This is the sort of piece that makes me want drag you by the hand and squeal, ‘look at this lovely thing I’ve found!’ Fashion and trends be damned, summer and boho are natural soulmates. Yes, Spring/Summer 19 dictates a uniform of beige, eclectic prints, prairie necklines and oodles of fringe but this is the sort of top/cover-up that I can pretty much guarantee you will want to wear again and again because it will make you feel like you own summer. The sheer silk feels beautiful against the skin, and will adapt to your body temperature (cool in the heat and lending warmth after dark). The deep v is uber-flattering and the detailing is – and I don’t say this lightly – perfection. The metallic-toned sequins in silver, rose and yellow gold each add a tonal element but won’t fight with any other colour you are wearing. Syal often wears clothes which speak to her Indian heritage and this bejewelled kaftan top would seamlessly fit her bhangra bling aesthetic. £245, lindseybrown.com
From bhangra to black country; Syal’s first book, the excellent Anita and Me (published in 1996 and adapted for screen in 2002), was a semi-autobiographical account of a young British Asian girl, growing up in a fictional Midlands village in the 1970s. I like to think that she would enjoy the humour and wit of this necklace by independent Brummie jewellery brand, Working Clasp. ‘Alright Bab’ is to be found in the ‘Quirky Colloquialisms’ section, which pays homage to the very best in regional slang, but Rebecca Crowley (designer and founder) can make up her striking Perspex designs in any colour or phrasing of your choice. I wonder what an Oxfordshire equivalent might be? (£20, workingclasp.com)

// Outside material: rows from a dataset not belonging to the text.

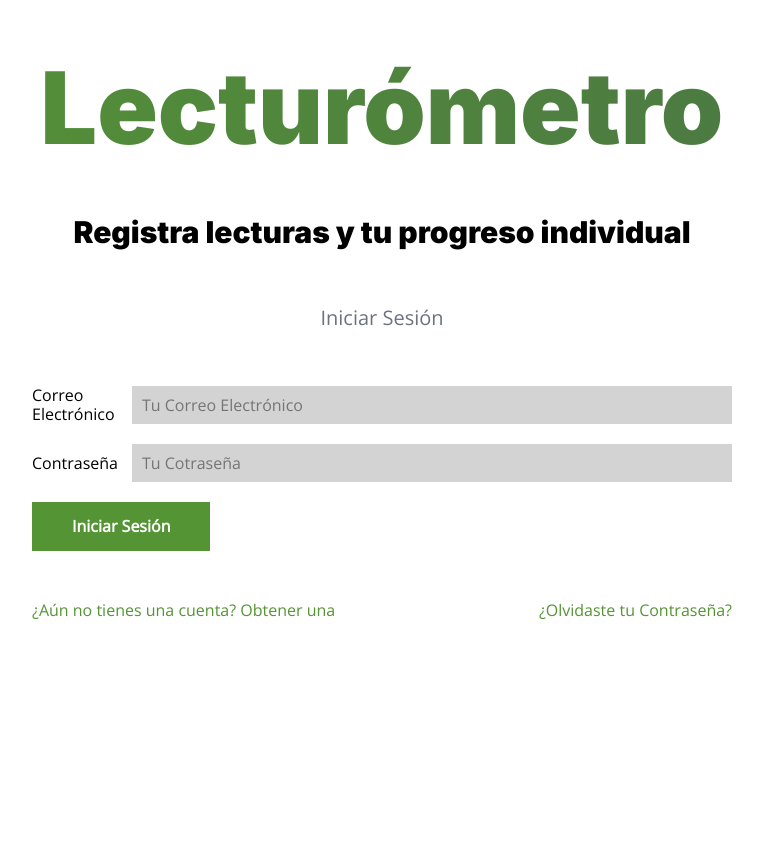
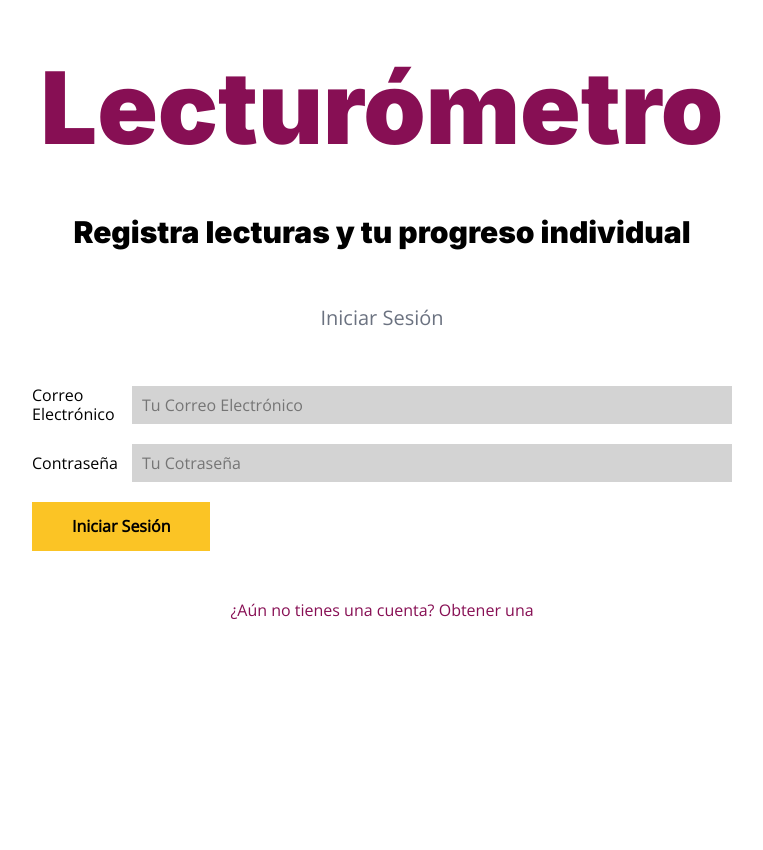
Before and after one commit to ByMarquez/Lecturometro, a PHP site: page / in a window 1280 px wide. Shown: the whole page, without its empty margins (258-1021 px from the left). Run offline with PHP 8.4, Linux system fonts and the light colour scheme; data that the repository does not hold is empty.

Commit message:
Validacion y Colores

```diff
--- a/classes/Email.php
+++ b/classes/Email.php
@@ -25,7 +25,7 @@ class Email{
         $phpmailer->Username = $_ENV["EMAIL_USER"];
         $phpmailer->Password = $_ENV["EMAIL_PASSWORD"];
 
-        $phpmailer->setFrom('jesusmarqueztrejo21@gmail.com');
+        $phpmailer->setFrom($_ENV["EMAIL_USER"]);
         $phpmailer->addAddress($this->email);
         $phpmailer->Subject = 'Reestablece tu contraseña';
 
--- a/controllers/dashboardController.php
+++ b/controllers/dashboardController.php
@@ -29,7 +29,7 @@ class dashboardController extends ActiveRecord
         if (!is_numeric($paginaActual)) {
             header("location: /dashboard");
         }
-        $librosPorPagina = 6;
+        $librosPorPagina = 3;
         $comienzo = ($paginaActual - 1) * $librosPorPagina;
 
         $libros = Libro::startBy_page("1", "1", $comienzo, $librosPorPagina);
@@ -303,7 +303,6 @@ class dashboardController extends ActiveRecord
                             //hacer la actualizacion dejando la imagen
                             if ($consulta != $libro) {
                                 if (isset($libro->id)) {
-                                    debuguear($libro);
                                     $resultado = $libro->guardar();
                                     if ($resultado) {
                                         //dar una alerta
--- a/models/ActiveRecord.php
+++ b/models/ActiveRecord.php
@@ -131,9 +131,6 @@ class ActiveRecord {
         $query .=  join(', ', $valores );
         $query .= " WHERE id = '" . self::$db->escape_string($this->id) . "' ";
         $query .= " LIMIT 1 ";
-
-        // debuguear($query);
-
         $resultado = self::$db->query($query);
         return $resultado;
     }
--- a/src/scss/base/_variables.scss
+++ b/src/scss/base/_variables.scss
@@ -23,14 +23,16 @@ $negro: #000;
 
 $rojo: #a90000;
 $verde: #559435;
-//$verde: #870f54;
 
 //colores utec
 $verdeOscuro: #4a7446;
-//$verdeOscuro: #6e244f;
 $azulOscuro: #1c1c43;
-//$azulOscuro: #111b5b;
-$amarillo: #fbc425;
+
+//cambios
+$primario: #870f54;;
+$secundario: #fbc425;
+$terciario: #9ea1a7;
+$cuaternario : #111b5b;
 
 $separacion: 5rem;
 $separacionPequenia: 2rem;
--- a/src/scss/componentes/_index.scss
+++ b/src/scss/componentes/_index.scss
@@ -9,3 +9,4 @@
 @forward 'imagen';
 @forward 'comentarios';
 @forward 'usuarios';
+@forward 'zCambios';
--- /dev/null
+++ b/src/scss/componentes/_zCambios.scss
@@ -0,0 +1,227 @@
+@use 'base/mixins' as m;
+@use 'base/variables' as v;
+
+
+/*
+Acomodo en el index, se oculta
+*/
+//index
+.acciones {
+    @include m.tablet {
+        justify-content: center;
+    }
+    a{
+        color: v.$primario;
+    }
+}
+
+/*
+Colores de botones
+*/
+//colores de boton de login
+.formulario {
+    input[type="submit"] {
+        @include m.boton(v.$secundario, v.$negro)
+    }
+}
+
+//barra de busqueda
+.buscar {
+    @include m.TituloPrincipal {
+        input[type="submit"] {
+            @include m.boton(v.$secundario, v.$negro)
+        }
+    }
+
+    @include m.tablet {
+        input[type="submit"] {
+            @include m.boton(v.$secundario, v.$negro)
+        }
+    }
+}
+
+//estadisticas
+.formulario-lista {
+    select {
+        background-color: v.$terciario;
+    }
+}
+
+//libro
+.formulario-crear {
+    input[type="submit"] {
+        @include m.boton(v.$secundario, v.$negro);
+    }
+}
+
+/*
+Comentarios del libro
+*/
+//Libro
+.comentario {
+    //border: .5rem solid v.$verdeOscuro;
+    background-color: lighten(v.$terciario, 30%);
+}
+
+.comentario:hover {
+    box-shadow: 0px 0px 15px 0px lighten(v.$terciario, 20%);
+}
+
+/*
+Footer de la pagina
+*/
+//footer layout
+.footer {
+    background-color: v.$cuaternario;
+}
+
+/*
+Los libros de toda la pagina
+*/
+//index
+.listado-libros {
+    .libro {
+        background-color: lighten(v.$terciario, 30%);
+        margin-bottom: v.$separacionPequenia;
+
+        .contenido-boton {
+            a {
+                @include m.boton(v.$secundario, v.$negro);
+            }
+        }
+    }
+}
+
+//color cuando no hay libros en index, ni mis.libros
+.no-libros {
+    a {
+        color: v.$primario;
+    }
+}
+
+//libro.php
+.libro-registrar {
+    background-color: lighten(v.$terciario, 30%);
+    margin-bottom: v.$separacionPequenia;
+}
+
+//mis-libros
+.listado-lecturas {
+    .libro {
+        background-color: lighten(v.$terciario, 30%);
+
+        .contenido-boton {
+            .formulario-actualizar {
+                input[type="submit"] {
+                    @include m.boton(v.$secundario, v.$negro)
+                }
+            }
+
+            .formulario-eliminar {
+                input[type="submit"] {
+                    @include m.boton(v.$rojo, v.$blanco)
+                }
+            }
+        }
+    }
+
+}
+
+.libro-estadisticas {
+    background-color: lighten(v.$terciario, 30%);
+    .contenido-boton {
+        a {
+            @include m.boton(v.$secundario, v.$negro);
+        }
+
+    }
+}
+
+.paginacion {
+    a {
+        @include m.boton(v.$secundario, v.$negro);
+    }
+
+    @include m.tablet {
+        a {
+            @include m.boton(v.$secundario, v.$negro);
+        }
+    }
+}
+
+.lecturometro {
+    background: linear-gradient(to right, v.$primario, v.$primario);
+    color: transparent;
+    background-clip: text;
+
+    @include m.tablet {
+        font-size: v.$separacion*2;
+    }
+}
+
+.navegacion-principal {
+    background-color: v.$primario;
+    margin-bottom: v.$separacionPequenia;
+
+    .logo {
+        font-size: 4rem;
+        margin: 0 0 0 0;
+        color: v.$secundario;
+        font-weight: v.$negritas;
+    }
+
+    .enlaces {
+
+        display: flex;
+        flex-direction: column;
+        text-align: center;
+
+        a {
+            padding: 1.5rem;
+            color: v.$blanco;
+        }
+
+        a:not(:first-of-type):hover {
+            background-color: darken(v.$primario, 10%);
+        }
+
+    }
+
+    @include m.tablet {
+        .enlaces {
+            display: flex;
+            flex-direction: row;
+            justify-content: space-around;
+
+            text-align: center;
+        }
+
+        .enlaces a:first-of-type {
+            margin-right: auto;
+            /* Anula el alineamiento para el primer enlace */
+        }
+
+        a {
+            display: flex;
+            align-items: center;
+        }
+    }
+}
+
+.contenedor-usuarios {
+    .usuario {
+        padding: 1rem;
+        margin-top: v.$separacionPequenia;
+        background-color: lighten(v.$terciario, 30%);
+        display: flex;
+        justify-content: space-between;
+        font-size: 2rem;
+        font-weight: v.$negritas;
+
+        div:first-of-type {
+            max-width: 70%;
+        }
+    }
+
+
+}
--- a/views/auth/crear.php
+++ b/views/auth/crear.php
@@ -56,7 +56,8 @@
         <!---->
         <div class="acciones">
             <a href="/">¿Ya tienes una cuenta? Iniciar Sesión</a>
-            <a href="/olvide">¿Olvidaste tu Contraseña?</a>
+            <!--Olvidaste tu Contraseña
+            <a href="/olvide">¿Olvidaste tu Contraseña?</a>-->
         </div>
     </div><!--contenedor-sm-->
 </div>
--- a/views/auth/login.php
+++ b/views/auth/login.php
@@ -34,7 +34,8 @@
         <!---->
         <div class="acciones">
             <a href="/crear">¿Aún no tienes una cuenta? Obtener una</a>
-            <a href="/olvide">¿Olvidaste tu Contraseña?</a>
+            <!--Olvidaste tu Contraseña
+            <a href="/olvide">¿Olvidaste tu Contraseña?</a>-->
         </div>
     </div><!--contenedor-sm-->
 </div>
--- a/views/dashboard/footer-dashboard.php
+++ b/views/dashboard/footer-dashboard.php
@@ -1,4 +1,4 @@
 
 <footer class="footer">
-    <p>© 2024 Lecturómetro. Todos los derechos reservados. Software desarrollado por BM-DEV</p>
+    <p>© 2024 Lecturómetro. Todos los derechos reservados. Software ByMarquez</p>
 </footer>
```
Also changed, not shown: public/build/css/app.css, 3 other files.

You may worry that I’ve lost the plot in recommending a biker jacket in our August issue, and if we are experiencing a heatwave when you are reading this I can only apologise. However, if – as is often the case – summer has already peaked and August is its usual uncertain grey self, the neat lines and flattering cut of this studded faux-leather example by Superdry could be a handy cover-up if the sun is refusing to come out and play. It has the added benefit of being a pretty much perfect dupe to the one Syal wore to the premiere of Yesterday. She worked the rock chick vibe by pairing hers with a clashing floral print dress, black leggings, silver trainers, and tousled hair but I don’t think there’s much that this wouldn’t work with – the edginess of the leather and studs is perfectly countered by the prettiness of those embroidered flowers. (£94.99, superdry.com)